“Inequality for one is inequality for all.”
Throughout his long and still-evolving career, Herb Snitzer (American, b. 1932) has captured candid, soul-baring images of people from all walks of life. Internationally renowned for his iconic photographs of jazz musicians, his work over the past sixty years also includes compelling images of the struggle for social justice and equal rights, for which he was awarded a Lifetime Achievement Award from the NAACP in 2005. Snitzer’s photographs have been featured in LIFE, Fortune, and TIME, among many other publications. His work is collected by major museums such as the Museum of Modern Art, New York, and the Museum of Fine Arts, Boston.
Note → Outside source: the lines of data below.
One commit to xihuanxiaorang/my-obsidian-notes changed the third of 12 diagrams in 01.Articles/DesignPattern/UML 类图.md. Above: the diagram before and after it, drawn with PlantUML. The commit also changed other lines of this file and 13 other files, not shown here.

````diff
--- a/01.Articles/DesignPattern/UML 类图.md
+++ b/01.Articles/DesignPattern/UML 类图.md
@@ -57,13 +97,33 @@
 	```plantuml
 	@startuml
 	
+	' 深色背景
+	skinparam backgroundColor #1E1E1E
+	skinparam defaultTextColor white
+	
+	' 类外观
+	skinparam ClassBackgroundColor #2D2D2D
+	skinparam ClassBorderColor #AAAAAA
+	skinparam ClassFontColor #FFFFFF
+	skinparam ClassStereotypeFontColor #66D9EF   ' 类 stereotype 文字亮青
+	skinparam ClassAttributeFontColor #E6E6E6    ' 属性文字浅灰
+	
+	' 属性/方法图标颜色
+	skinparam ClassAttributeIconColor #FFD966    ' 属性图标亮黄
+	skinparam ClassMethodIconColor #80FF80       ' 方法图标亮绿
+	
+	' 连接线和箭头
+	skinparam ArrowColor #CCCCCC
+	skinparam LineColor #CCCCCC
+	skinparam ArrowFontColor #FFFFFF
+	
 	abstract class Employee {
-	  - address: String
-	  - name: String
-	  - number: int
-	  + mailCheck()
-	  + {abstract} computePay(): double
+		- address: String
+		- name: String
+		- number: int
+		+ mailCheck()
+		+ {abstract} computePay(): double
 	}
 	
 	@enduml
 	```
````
Can I Get a Witness presents Snitzer’s remarkably broad artistic vision in 45 images, ranging from street scenes of 1950s New York, to jazz legend Louis Armstrong on the road in 1960, to activists participating in the 2017 Women’s March. It also showcases selections from the recently shared portfolio, Such Sweet Thunder, focusing on iconic musicians committed to social justice such as Nina Simone, a legendary jazz singer and activist who used her voice for empowerment. The exhibition was organized by the Museum of Fine Arts, St. Petersburg, in Florida.Read more
Snitzer’s work reflects a deep empathy and desire for social justice that runs in his blood. Describing himself as Jewish by descent and Quaker by choice, he was born in the United States to parents who had fled pogroms in Ukraine. Drawn by the vitality of Manhattan, Snitzer moved to the West Side in the 1950s, capturing images of the city’s multicultural atmosphere. Later, as the photo editor for the music magazine Metronome, he photographed many of the best jazz musicians of the 50s and 60s—including John Coltrane, Dizzy Gillespie, and Thelonious Monk—as they played New York clubs. During the 1980s, Snitzer shot some of his most compelling works at international jazz festivals, working with icons like Miles Davis. His move to St. Petersburg, Florida, in 1992 resulted in new subject matter and refocused his attention upon social justice, such as his wrenching images taken at police brutality demonstrations. At the same time, he is fascinated by exultations of the human spirit, as evidenced by his photographs of the St. Pete Pride Festival. Snitzer remains committed to capturing the rich, unfolding tapestry of life, with all its joys and sorrows, its pageantry and protests.